  38. ^ "St. John's College". Retrieved 9 November 2013.
  39. ^ "The Integral Program". St. Mary's College. Retrieved 20 June 2014.
  40. ^ [1] Archived 28 December 2012 at the Wayback Machine
  41. ^ "Templeton Honors College and Eastern University". Eastern University. Retrieved 6 November 2014.
  42. ^ "The Great Books | Thomas Aquinas College". Retrieved 9 November 2013.
  43. ^ "The Thomas More College Curriculum". 15 February 2013. Retrieved 9 November 2013.
  44. ^ "The College Core Curriculum". University of Chicago. Retrieved 10 August 2014.
  45. ^ "Association for Core Texts and Courses & The ACTC Liberal Arts Institute » College Great Books Programs". Archived from the original on 16 November 2012. Retrieved 9 November 2013.
  46. ^ "About Us - U-M LSA Department of Classical Studies".
  47. ^ "Great Works Academic Certificate".
  48. ^ "Program of Liberal Studies". University of Notre Dame. 2014. Retrieved 6 November 2014.

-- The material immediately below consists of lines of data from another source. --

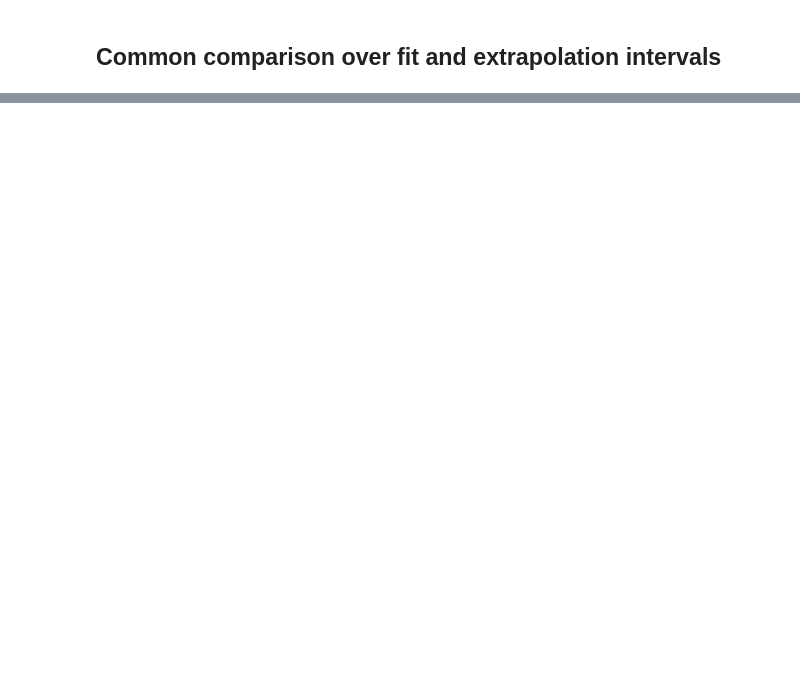
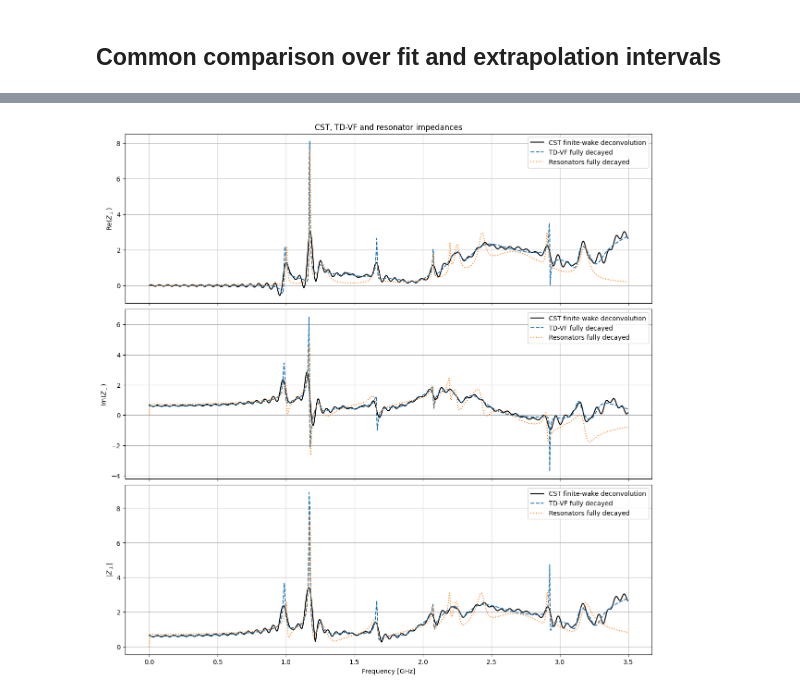
Before and after one commit to hschreib-tet/IDDEFIX, a Jupyter notebook: examples/018_compare_tdvf_resonator_wake_potential.ipynb, the cells around one changed output, grey strips where cells are left out. Saved outputs shown, nothing was run; the diff lists cells and outputs as text; code cells hidden in the pictures; blank space fills up the shorter version.

```diff
--- a/examples/018_compare_tdvf_resonator_wake_potential.ipynb
+++ b/examples/018_compare_tdvf_resonator_wake_potential.ipynb
@@ -166,0 +209,2 @@ plt.show()
+# %%
+DE_model.run_minimization_algorithm()
@@ -167,2 +233,12 @@ plt.show()
 # %% [markdown]
 ## Time-Domain Vector Fitting
+# %%
+# TD-VF model
+NUMBER_OF_REAL_POLES = 10
+NUMBER_OF_COMPLEX_PAIRS = int(bounds.N_resonators)
+FIT_DIRECT_TERM = True
+FIT_PROPORTIONAL_TERM = True
+MINIMUM_INITIAL_FREQUENCY = 5.0e7
+MAXIMUM_INITIAL_FREQUENCY = 3.5e9
+TDVF_MAXIMUM_ITERATIONS = 30
+TDVF_TOLERANCE = 1.0e-8
@@ -172,7 +294,7 @@ tdvf_start = time.perf_counter()
 tdvf_result = time_domain_vector_fit(
     times=fit_times,
     input_signal=fit_bunch_profile,
-    output_signal=fit_wake_potential,
+    output_signal=fit_wake_potential*c_light,
     initial_poles=initial_poles,
     maximum_iterations=TDVF_MAXIMUM_ITERATIONS,
     tolerance=TDVF_TOLERANCE,
@@ -277,0 +397,4 @@ plt.show()
+# %%
+# Impedance comparison
+MAXIMUM_IMPEDANCE_FREQUENCY = 3.5e9
+NUMBER_OF_IMPEDANCE_SAMPLES = 2001
@@ -277,0 +451,32 @@ plt.show()
+# %%
+fig, axes = plt.subplots(3, 1, figsize=(12, 12), sharex=True, constrained_layout=True)
+curves = {
+    'CST finite-wake deconvolution': (cst_impedance, 'black', '-'),
+    'TD-VF fully decayed': (tdvf_impedance_fd, 'tab:blue', '--'),
+    'Resonators fully decayed': (resonator_impedance_fd, 'tab:orange', ':'),
+}
+frequency_ghz = impedance_frequencies / 1.0e9
+
+for label, (impedance, color, linestyle) in curves.items():
+    axes[0].plot(frequency_ghz, impedance.real, color=color, linestyle=linestyle, label=label)
+    axes[1].plot(frequency_ghz, impedance.imag, color=color, linestyle=linestyle, label=label)
+    axes[2].plot(
+        frequency_ghz,
+        np.maximum(np.abs(impedance), np.finfo(float).eps),
+        color=color,
+        linestyle=linestyle,
+        label=label,
+    )
+
+impedance_symbol = r'Z_\perp' if PLANE == 'transverse' else r'Z_\parallel'
+axes[0].set_ylabel(rf'$\operatorname{{Re}}({impedance_symbol})$')
+axes[1].set_ylabel(rf'$\operatorname{{Im}}({impedance_symbol})$')
+axes[2].set_ylabel(rf'$|{impedance_symbol}|$')
+axes[2].set_xlabel('Frequency [GHz]')
+axes[0].set_title('CST, TD-VF and resonator impedances')
+for axis in axes:
+    axis.grid(True, which='both')
+    axis.legend()
+plt.show()
+# %% [output]
+[figure, added]
```
Also changed, not shown: parts of 20 cells of this notebook, 2 other files.
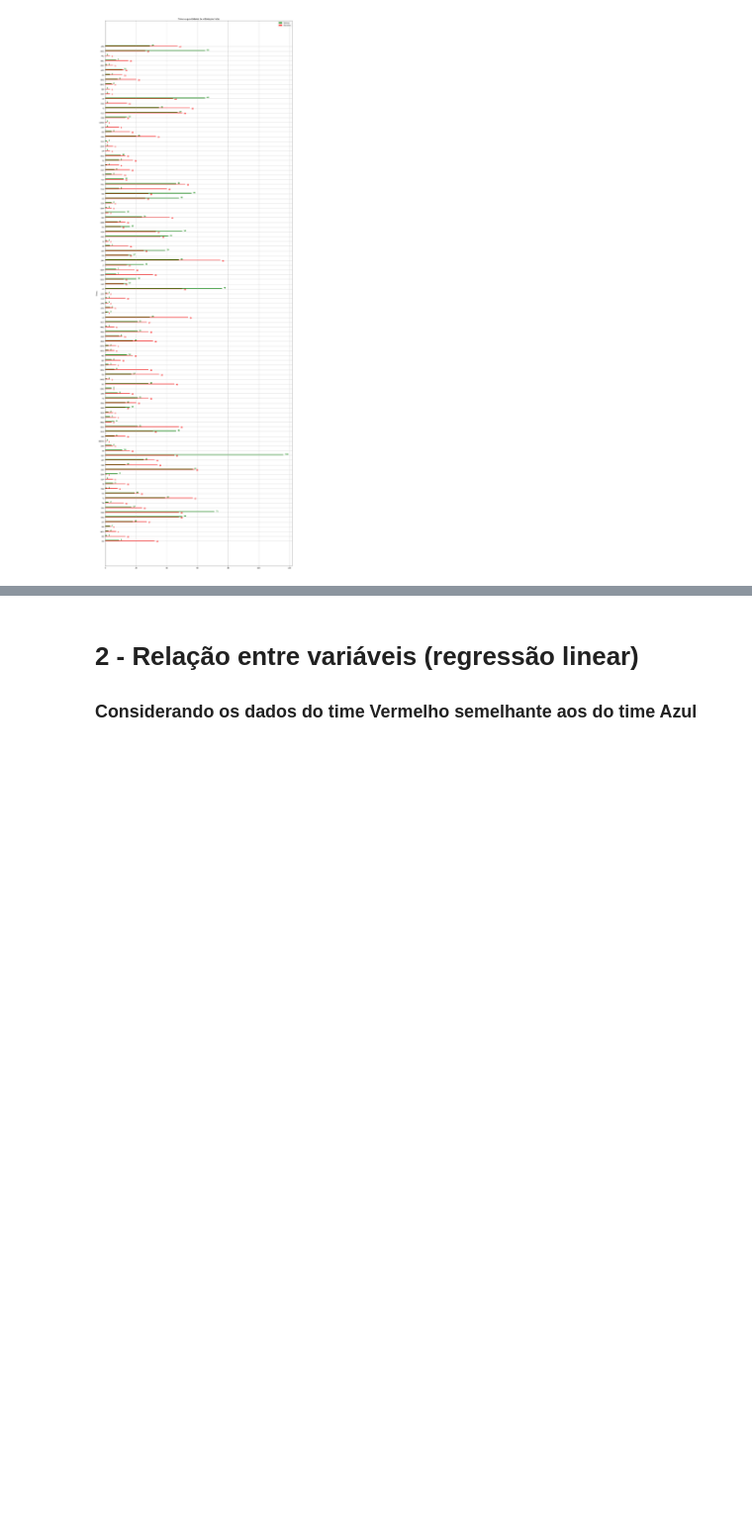
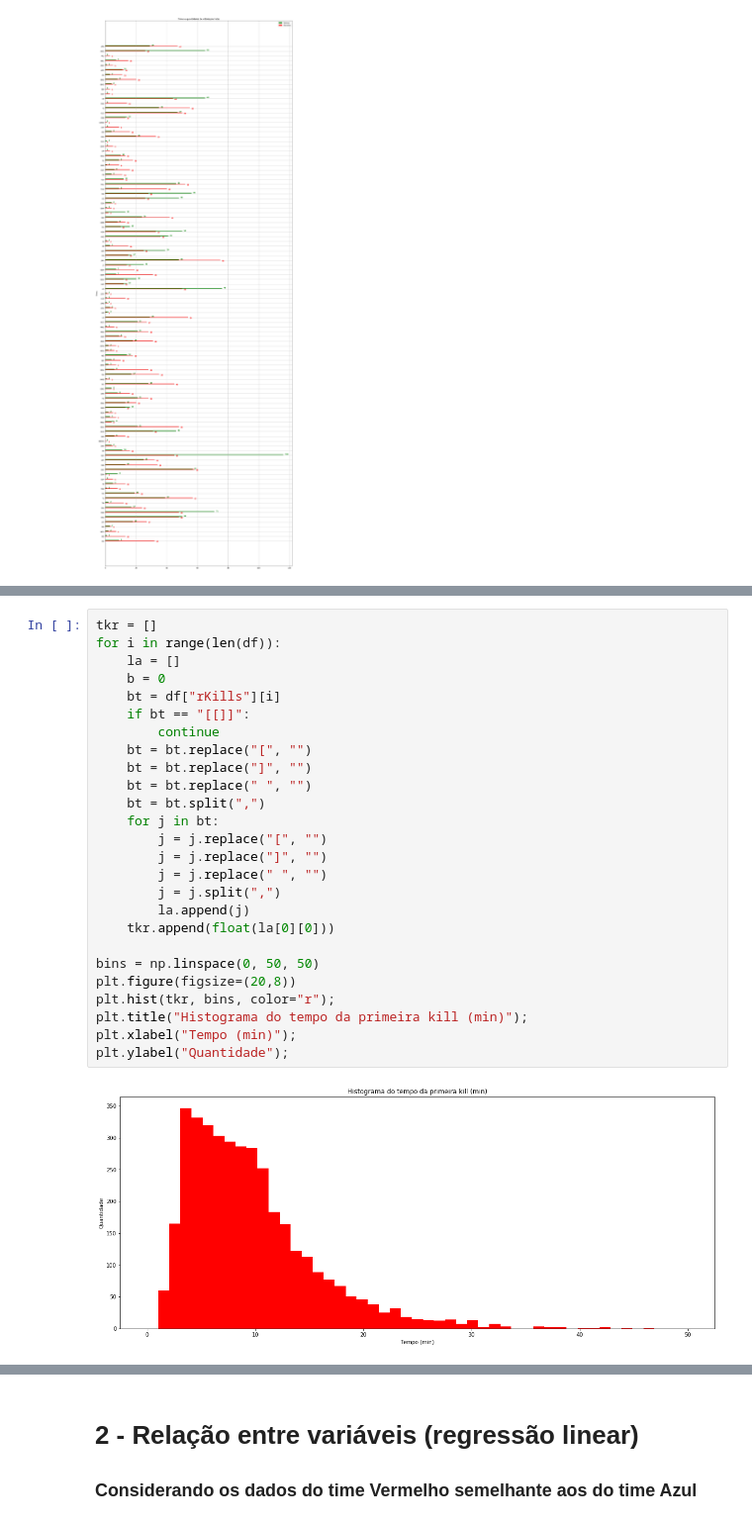
Before and after one commit to LiuSeeker/CieDados, a Jupyter notebook: Projeto 3/Proj3.ipynb, the cells around one changed output, grey strips where cells are left out. Shown at 99% size. Drawn from its saved outputs; the diff is of its cells as text; blank space fills up the shorter version.

```diff
--- a/Projeto 3/Proj3.ipynb
+++ b/Projeto 3/Proj3.ipynb
@@ -284,0 +360,28 @@ plt.show()
+# %%
+tkr = []
+for i in range(len(df)):
+    la = []
+    b = 0
+    bt = df["rKills"][i]
+    if bt == "[[]]":
+        continue
+    bt = bt.replace("[", "")
+    bt = bt.replace("]", "")
+    bt = bt.replace(" ", "")
+    bt = bt.split(",")
+    for j in bt:
+        j = j.replace("[", "")
+        j = j.replace("]", "")
+        j = j.replace(" ", "")
+        j = j.split(",")
+        la.append(j)
+    tkr.append(float(la[0][0]))
+
+bins = np.linspace(0, 50, 50)
+plt.figure(figsize=(20,8))
+plt.hist(tkr, bins, color="r");
+plt.title("Histograma do tempo da primeira kill (min)");
+plt.xlabel("Tempo (min)");
+plt.ylabel("Quantidade");
+# %% [output]
+[figure, added]
```
Also changed, not shown: parts of 40 cells of this notebook, 1 other file.
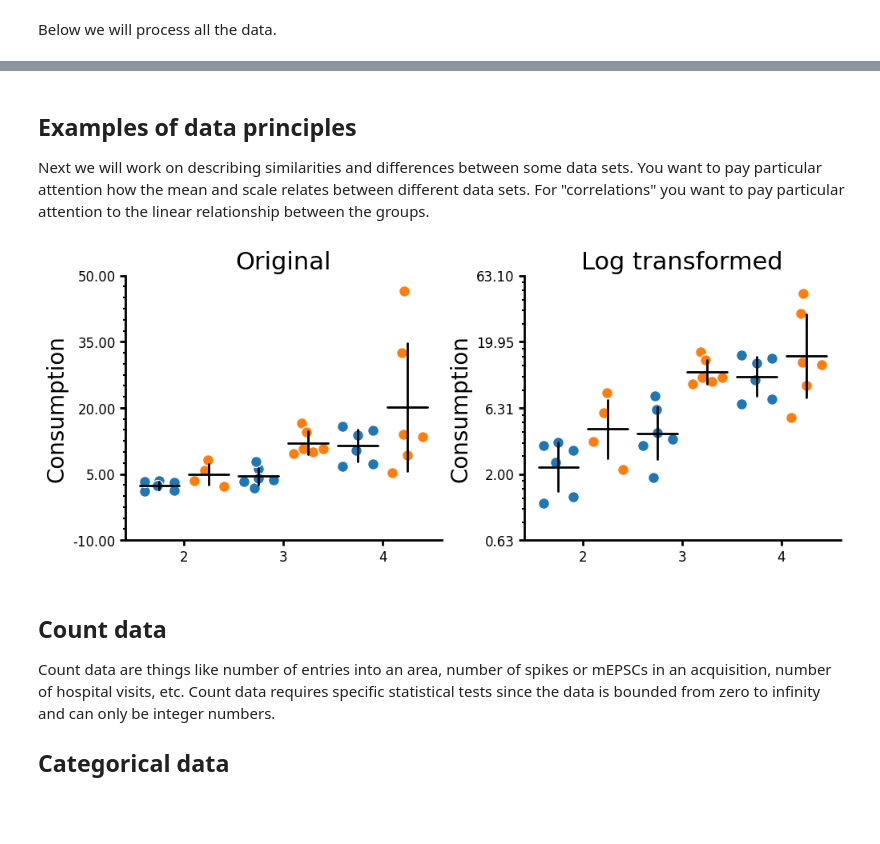
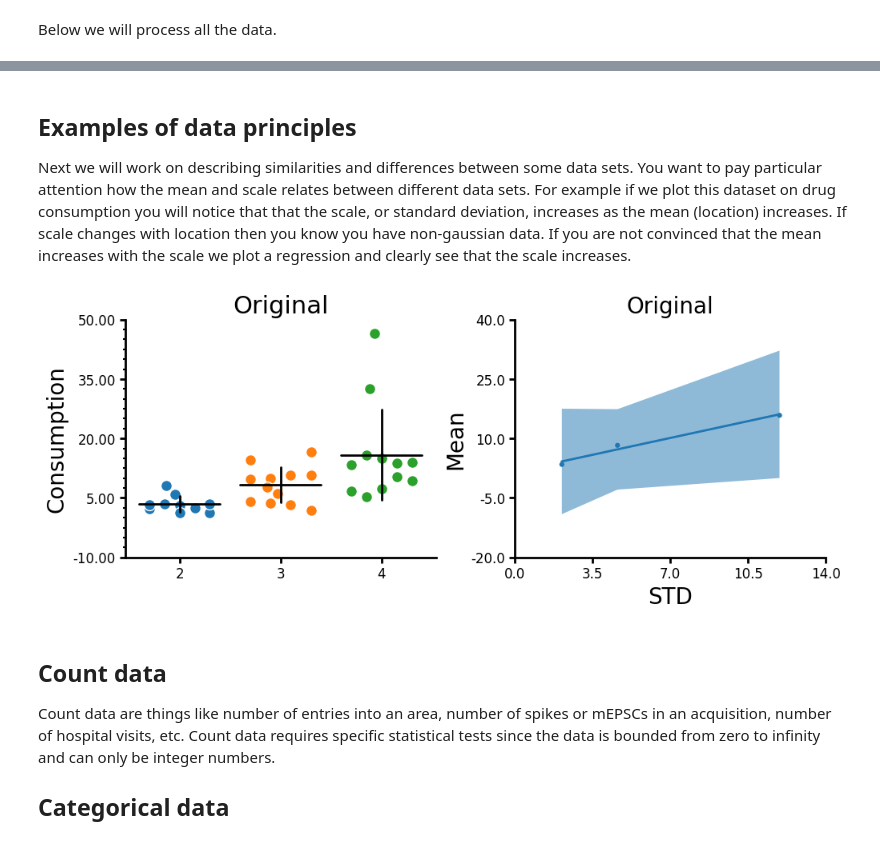
Before and after one commit to LarsHenrikNelson/PatchClampHandbook, a Jupyter notebook: nb/understanding_your_data.ipynb, the cells around one changed output, grey strips where cells are left out. Cells and saved outputs as stored; diff of their text form; code cells hidden in the pictures; blank space fills up the shorter version.

Commit message:
Updates to data chapters.

```diff
--- a/nb/understanding_your_data.ipynb
+++ b/nb/understanding_your_data.ipynb
@@ -263,31 +280,39 @@ show(column(row(menu, transform), row(hist_figure, kde_figure, box_figure)))
 # %% [markdown]
 ## Examples of data principles
-Next we will work on describing similarities and differences between some data sets. You want to pay particular attention how the mean and scale relates between different data sets. For "correlations" you want to pay particular attention to the linear relationship between the groups.
+Next we will work on describing similarities and differences between some data sets. You want to pay particular attention how the mean and scale relates between different data sets. For example if we plot this dataset on drug consumption you will notice that that the scale, or standard deviation, increases as the mean (location) increases. If scale changes with location then you know you have non-gaussian data. If you are not convinced that the mean increases with the scale we plot a regression and clearly see that the scale increases.
 # %%
 fig, ax = plt.subplots(ncols=2, figsize=(10, 4), layout="constrained")
 plot = (
     CategoricalPlot(consumption)
-    .grouping(group="Cohort", subgroup="Sex", subgroup_order=["M", "F"])
+    .grouping(group="Cohort")
     .plot_data(y="consumption", ylabel="Consumption", title="Original")
     .jitter(markersize=10, width=0.6)
     .summary(barwidth=0.8, err_func="std")
     .axis(ydecimals=2)
     .axis_format(yminorticks=5)
     .plot(figure=fig, axes=ax[0])
 )
+f = consumption.groupby(["Cohort"], as_index=False).aggregate(
+    consumption_mean=("consumption", "mean"),
+    consumption_std=("consumption", "std"),
+    con_log_mean=("con_log", "mean"),
+    con_log_std=("con_log", "std"),
+)
 plot = (
-    CategoricalPlot(consumption)
-    .grouping(group="Cohort", subgroup="Sex", subgroup_order=["M", "F"])
-    .plot_data(y="consumption", ylabel="Consumption", title="Log transformed")
-    .transform(ytransform="log10", back_transform_yticks=True)
-    .jitter(markersize=10, width=0.6)
-    .summary(barwidth=0.8, err_func="std")
-    .axis(ydecimals=2)
-    .axis_format(yminorticks=5)
+    LinePlot(f)
+    .plot_data(
+        "consumption_mean",
+        "consumption_std",
+        title="Original",
+        ylabel="Mean",
+        xlabel="STD",
+    )
+    .scatter()
+    .fit()
     .plot(figure=fig, axes=ax[1])
 )
 # %% [output]
-[figure, old version]
+[figure, new version]
 # %% [markdown]
 ## Count data
 Count data are things like number of entries into an area, number of spikes or mEPSCs in an acquisition, number of hospital visits, etc. Count data requires specific statistical tests since the data is bounded from zero to infinity and can only be integer numbers.
```
Also changed, not shown: parts of 4 cells of this notebook.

  49. ^ "St. Ignatius Institute – University of San Francisco (USF)". Retrieved 20 June 2014.
  50. ^ "Thomas Jefferson Center for the Study of Core Texts and Ideas". 5 November 2013. Retrieved 9 November 2013.
  51. ^ "Kugelman Honors Program Study of Great Books" (PDF). 26 February 2016. Archived from the original on 8 November 2014. Retrieved 26 February 2016.
  52. ^ "Departments » Great Books Curriculm". Wilbur Wright College.
  53. ^ "Academics » The Great Books". Wyoming Catholic College. 28 March 2013. Retrieved 9 November 2013.
  54. ^ "The Great Books in the Bachelor of Humanities Program". Retrieved 9 November 2013.
  55. ^ "Welcome - Liberal Arts College - Concordia University - Montreal, Quebec, Canada". Retrieved 9 November 2013.
  56. ^ "Overview - Liberal Studies - Vancouver Island University".
  57. ^ "Great Books". St Thomas University. 2014. Archived from the original on 6 November 2014. Retrieved 6 November 2014.
  58. ^ "Foundation Year Programme | University of King's College". Retrieved 9 November 2013.
  59. ^ "Arts One Program". Retrieved 29 May 2014.
  60. ^ "Global Great Books Certificate". Retrieved 14 February 2020.
  61. ^ "UCP - Instituto de Estudos Políticos". Archived from the original on 9 November 2013. Retrieved 9 November 2013.
  62. ^ "Universidade da Beira Interior". Retrieved 4 March 2018.
  63. ^ "Foundation Courses". Retrieved 30 November 2016.
  64. ^ "Courses Offered". Ateneo de Manila University. 21 November 2012. Retrieved 11 June 2018.
  65. ^ "A Great Books College". Shalem College. Archived from the original on 13 June 2013. Retrieved 30 January 2014.
  66. ^ John Searle, "The Storm Over the University," The New York Review of Books, 6 December 1990
  67. ^ Sabrina Walters (1 July 2001). "Great Books won Adler fame, scorn". Chicago Sun-Times. Archived from the original on 4 November 2007. Retrieved 11 July 2007.
  68. ^ Peter Temes (3 July 2001). "Death of a Great Reader and Philosopher". Chicago Sun-Times. Archived from the original on 4 November 2007. Retrieved 11 July 2007.
  69. ^ Great Books – The Foundation of a Liberal Education, New York – Simon & Schuster, 1954.
  70. ^ How to Read a Book, 1940, p. 375
  71. ^ "Mortimer Adler Videos on The Great Ideas".


  • Aquinas , Thomas. "Why the Great Books?" Thomas Aquinas College, 24 April 2019,

External links[edit]